When their parents divorce, some children falter and others thrive. This book asks why. Is it the custody arrangement? A parent’s new partner? Conflicts or consistency between the two households? Adolescents after Divorce follows children from 1,100 divorcing families to discover what makes the difference. Focusing on a period beginning four years after the divorce, the authors have the articulate, often insightful help of their subjects in exploring the altered conditions of their lives.
These teenagers come from a wide range of backgrounds. Some are functioning well. Some are faring poorly. The authors examine the full variety of situations in which these children find themselves once the initial disruption has passed—whether parents remarry or repartner, how parents relate to each other and to their children, and how life in two homes is integrated. Certain findings emerge—for instance, we see that remarried new partners were better accepted than cohabiting new partners. And when parents’ relations are amicable, adolescents in dual custody are less likely than other adolescents to experience loyalty conflicts. The authors also consider the effects of visitation arrangements, the demands made and the goals set within each home, and the emotional closeness of the residential parent to the child.

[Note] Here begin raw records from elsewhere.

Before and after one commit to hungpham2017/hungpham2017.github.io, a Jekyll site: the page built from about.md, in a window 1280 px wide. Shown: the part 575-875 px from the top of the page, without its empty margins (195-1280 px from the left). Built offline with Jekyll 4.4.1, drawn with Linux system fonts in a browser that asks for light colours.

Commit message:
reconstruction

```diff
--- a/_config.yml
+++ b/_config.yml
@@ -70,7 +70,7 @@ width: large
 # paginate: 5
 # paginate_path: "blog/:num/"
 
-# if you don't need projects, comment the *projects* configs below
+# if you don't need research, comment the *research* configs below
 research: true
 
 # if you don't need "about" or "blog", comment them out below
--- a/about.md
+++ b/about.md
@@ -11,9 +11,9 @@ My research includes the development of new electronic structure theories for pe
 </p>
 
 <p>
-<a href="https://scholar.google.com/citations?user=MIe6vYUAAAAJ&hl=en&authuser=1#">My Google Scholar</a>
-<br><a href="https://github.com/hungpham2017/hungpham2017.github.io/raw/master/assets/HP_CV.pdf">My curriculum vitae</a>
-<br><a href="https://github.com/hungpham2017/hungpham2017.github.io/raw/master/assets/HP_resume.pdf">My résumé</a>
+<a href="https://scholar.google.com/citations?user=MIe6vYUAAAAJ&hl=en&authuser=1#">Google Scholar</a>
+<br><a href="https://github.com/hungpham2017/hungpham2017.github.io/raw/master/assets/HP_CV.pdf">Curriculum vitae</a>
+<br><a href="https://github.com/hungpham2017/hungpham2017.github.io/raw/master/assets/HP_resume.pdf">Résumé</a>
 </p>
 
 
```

A gold mine of information on a topic that touches so many Americans, this study will be crucial for researchers, counselors, lawyers, judges, and parents.